Aware of the GDPR, and what it means for the privacy of their information, the study report said consumers appear to be willing to take a stand against those organisations that fail to comply, with 58% of UK respondents claiming they would consider legal action.
More than three-quarters (79%) of respondents said they would consider taking their business to another company if the one they were dealing with did not comply with the regulation, while 69% suggested they might report a non-compliant organisation to the relevant industry watchdog.
More than three-quarters of UK consumers (77%) suggested a failure to comply with the GDPR would negatively impact their perception of an organisation.
Intended to improve personal data protection and increase accountability for data breaches, the GDPR presents a significant challenge for organisations that process the personal data of EU citizens, regardless of where the organisation is headquartered.
The survey reveals businesses are concerned the new data privacy regulations will have a negative impact on their operations and international relations, and that there are a number of reasons why organisations may have more to fear from the GDPR than just consumer action and fines.
Some 63% of UK-based organisations believe implementing measures to become GDPR-compliant will increase the level of complexity and bureaucracy in their business.
Almost half (49%) are concerned the GDPR will hinder their organisation’s innovation to some degree, and one in five (21%) expect GDPR to have a negative impact on relationships with their international partners.
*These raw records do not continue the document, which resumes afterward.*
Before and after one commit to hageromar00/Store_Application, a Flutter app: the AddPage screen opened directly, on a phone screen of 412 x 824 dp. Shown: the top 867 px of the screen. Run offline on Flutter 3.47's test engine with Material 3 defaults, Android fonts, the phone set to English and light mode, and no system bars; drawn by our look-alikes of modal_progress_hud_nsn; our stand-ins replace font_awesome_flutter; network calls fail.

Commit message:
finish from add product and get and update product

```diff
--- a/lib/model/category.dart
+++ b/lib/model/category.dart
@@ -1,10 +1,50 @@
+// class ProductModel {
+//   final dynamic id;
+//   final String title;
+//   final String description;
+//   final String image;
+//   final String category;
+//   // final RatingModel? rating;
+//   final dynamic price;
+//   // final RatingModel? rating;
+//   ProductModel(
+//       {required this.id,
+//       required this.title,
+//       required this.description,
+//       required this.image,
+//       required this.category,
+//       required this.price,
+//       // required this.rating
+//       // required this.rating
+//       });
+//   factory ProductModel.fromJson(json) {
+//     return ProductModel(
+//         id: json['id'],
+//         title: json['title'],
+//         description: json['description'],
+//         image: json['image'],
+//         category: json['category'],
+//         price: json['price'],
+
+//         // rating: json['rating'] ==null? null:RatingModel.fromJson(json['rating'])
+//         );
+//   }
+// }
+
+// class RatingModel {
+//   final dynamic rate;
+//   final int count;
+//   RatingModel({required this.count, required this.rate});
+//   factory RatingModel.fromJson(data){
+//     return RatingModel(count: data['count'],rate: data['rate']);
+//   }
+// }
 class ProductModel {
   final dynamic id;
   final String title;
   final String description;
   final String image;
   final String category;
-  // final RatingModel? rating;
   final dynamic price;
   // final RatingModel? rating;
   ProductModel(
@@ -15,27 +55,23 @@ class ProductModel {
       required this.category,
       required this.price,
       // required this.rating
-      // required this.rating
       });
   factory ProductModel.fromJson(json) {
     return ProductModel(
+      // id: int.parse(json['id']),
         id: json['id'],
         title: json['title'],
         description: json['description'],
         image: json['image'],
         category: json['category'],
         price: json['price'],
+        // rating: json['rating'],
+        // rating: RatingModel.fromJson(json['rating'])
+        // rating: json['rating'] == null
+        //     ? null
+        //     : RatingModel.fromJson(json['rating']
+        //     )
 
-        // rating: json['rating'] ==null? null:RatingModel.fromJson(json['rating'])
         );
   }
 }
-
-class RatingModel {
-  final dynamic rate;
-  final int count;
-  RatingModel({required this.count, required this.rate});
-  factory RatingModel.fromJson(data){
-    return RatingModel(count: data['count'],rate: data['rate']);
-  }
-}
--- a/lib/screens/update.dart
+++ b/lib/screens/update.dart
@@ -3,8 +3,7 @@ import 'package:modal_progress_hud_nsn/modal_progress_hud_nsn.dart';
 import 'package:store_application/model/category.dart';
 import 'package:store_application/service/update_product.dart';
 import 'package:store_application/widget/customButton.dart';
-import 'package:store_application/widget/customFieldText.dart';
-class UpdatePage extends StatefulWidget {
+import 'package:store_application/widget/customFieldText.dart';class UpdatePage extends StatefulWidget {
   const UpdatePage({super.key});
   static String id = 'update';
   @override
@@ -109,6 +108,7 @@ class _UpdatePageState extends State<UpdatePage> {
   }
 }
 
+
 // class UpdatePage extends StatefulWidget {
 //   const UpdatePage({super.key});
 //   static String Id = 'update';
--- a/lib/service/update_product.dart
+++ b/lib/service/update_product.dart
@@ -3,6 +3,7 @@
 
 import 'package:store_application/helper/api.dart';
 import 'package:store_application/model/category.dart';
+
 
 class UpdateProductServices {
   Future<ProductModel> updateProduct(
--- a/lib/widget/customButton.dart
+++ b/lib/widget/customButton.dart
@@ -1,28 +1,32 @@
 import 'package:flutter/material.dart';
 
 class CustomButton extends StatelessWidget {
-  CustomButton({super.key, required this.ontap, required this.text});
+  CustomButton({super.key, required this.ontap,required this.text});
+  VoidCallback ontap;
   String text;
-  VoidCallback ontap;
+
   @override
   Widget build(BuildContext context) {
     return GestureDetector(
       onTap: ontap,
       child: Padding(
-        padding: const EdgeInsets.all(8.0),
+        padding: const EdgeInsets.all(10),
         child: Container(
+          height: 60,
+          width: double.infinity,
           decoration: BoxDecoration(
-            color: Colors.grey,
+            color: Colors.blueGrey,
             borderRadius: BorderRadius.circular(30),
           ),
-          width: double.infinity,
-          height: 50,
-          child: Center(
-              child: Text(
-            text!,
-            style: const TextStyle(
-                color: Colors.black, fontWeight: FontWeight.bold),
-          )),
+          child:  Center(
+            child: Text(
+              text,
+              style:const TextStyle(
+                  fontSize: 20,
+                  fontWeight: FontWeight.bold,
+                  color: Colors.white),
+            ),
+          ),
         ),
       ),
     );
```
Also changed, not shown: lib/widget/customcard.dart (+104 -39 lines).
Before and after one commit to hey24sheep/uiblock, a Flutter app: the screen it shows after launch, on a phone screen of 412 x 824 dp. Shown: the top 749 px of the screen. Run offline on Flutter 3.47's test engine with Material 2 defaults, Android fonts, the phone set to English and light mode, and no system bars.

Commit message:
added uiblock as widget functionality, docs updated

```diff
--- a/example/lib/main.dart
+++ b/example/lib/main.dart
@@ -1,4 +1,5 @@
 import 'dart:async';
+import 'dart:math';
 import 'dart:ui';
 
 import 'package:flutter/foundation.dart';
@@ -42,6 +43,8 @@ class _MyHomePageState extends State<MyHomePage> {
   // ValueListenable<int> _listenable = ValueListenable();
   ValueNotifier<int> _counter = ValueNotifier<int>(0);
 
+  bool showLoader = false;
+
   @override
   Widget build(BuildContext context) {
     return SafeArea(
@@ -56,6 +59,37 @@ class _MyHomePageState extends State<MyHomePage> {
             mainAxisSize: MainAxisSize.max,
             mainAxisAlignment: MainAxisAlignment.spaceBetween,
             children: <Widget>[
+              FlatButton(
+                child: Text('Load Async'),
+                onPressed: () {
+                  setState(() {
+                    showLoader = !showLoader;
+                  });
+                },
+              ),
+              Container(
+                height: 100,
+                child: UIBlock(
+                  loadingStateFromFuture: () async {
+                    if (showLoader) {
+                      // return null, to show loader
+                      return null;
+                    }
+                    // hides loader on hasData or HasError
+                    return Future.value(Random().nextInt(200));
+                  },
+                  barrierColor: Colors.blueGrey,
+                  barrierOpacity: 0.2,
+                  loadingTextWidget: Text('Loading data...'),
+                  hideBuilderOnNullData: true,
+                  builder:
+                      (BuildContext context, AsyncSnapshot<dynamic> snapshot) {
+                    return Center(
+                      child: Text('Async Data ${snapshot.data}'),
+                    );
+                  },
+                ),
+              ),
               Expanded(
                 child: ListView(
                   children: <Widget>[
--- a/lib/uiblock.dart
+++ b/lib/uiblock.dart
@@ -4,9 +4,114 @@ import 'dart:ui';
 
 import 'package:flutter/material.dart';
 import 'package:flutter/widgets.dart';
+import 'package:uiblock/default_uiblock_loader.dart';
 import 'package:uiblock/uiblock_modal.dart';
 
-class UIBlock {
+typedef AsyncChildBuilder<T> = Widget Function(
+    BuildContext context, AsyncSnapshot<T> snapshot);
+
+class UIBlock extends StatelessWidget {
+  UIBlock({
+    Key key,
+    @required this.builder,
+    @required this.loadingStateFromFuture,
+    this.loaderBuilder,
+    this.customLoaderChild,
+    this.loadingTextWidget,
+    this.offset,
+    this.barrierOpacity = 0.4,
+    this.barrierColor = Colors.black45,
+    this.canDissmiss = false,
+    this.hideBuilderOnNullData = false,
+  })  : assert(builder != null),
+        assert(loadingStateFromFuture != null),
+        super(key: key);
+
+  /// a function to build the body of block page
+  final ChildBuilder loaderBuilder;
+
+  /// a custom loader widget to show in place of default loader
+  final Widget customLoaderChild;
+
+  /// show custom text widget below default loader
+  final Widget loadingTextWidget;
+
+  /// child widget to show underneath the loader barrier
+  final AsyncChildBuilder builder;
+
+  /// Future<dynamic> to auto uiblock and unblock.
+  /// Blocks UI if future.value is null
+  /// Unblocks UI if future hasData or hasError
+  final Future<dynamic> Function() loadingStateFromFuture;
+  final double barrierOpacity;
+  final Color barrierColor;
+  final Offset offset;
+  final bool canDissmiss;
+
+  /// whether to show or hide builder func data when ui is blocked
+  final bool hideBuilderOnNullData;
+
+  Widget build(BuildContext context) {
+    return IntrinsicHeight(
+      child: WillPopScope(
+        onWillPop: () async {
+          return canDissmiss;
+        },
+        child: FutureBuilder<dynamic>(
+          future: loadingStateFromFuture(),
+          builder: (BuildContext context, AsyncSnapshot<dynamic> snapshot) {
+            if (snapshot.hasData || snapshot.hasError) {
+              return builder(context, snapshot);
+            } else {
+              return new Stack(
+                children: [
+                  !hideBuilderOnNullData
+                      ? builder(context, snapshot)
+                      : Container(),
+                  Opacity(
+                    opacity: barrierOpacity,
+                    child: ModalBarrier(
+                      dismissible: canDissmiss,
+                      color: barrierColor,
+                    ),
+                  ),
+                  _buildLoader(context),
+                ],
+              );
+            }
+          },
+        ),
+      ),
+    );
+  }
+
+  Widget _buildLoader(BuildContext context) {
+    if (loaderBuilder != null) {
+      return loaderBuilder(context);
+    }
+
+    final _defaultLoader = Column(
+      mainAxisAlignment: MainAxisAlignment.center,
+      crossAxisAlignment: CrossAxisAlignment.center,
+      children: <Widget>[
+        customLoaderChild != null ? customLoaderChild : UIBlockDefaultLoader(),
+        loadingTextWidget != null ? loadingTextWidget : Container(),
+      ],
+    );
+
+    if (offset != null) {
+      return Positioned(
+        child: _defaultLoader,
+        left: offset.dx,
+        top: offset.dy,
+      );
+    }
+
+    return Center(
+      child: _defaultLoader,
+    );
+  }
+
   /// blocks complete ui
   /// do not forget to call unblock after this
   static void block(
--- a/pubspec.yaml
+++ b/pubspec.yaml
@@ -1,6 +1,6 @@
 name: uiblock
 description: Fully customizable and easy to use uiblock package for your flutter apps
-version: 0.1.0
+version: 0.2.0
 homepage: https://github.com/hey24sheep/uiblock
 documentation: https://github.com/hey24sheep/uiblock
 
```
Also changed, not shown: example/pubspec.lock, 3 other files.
While 22% of UK businesses believe the GDPR will lead to fewer data breaches, almost a third (32%) are concerned its implementation will actually result in an increased number of breaches.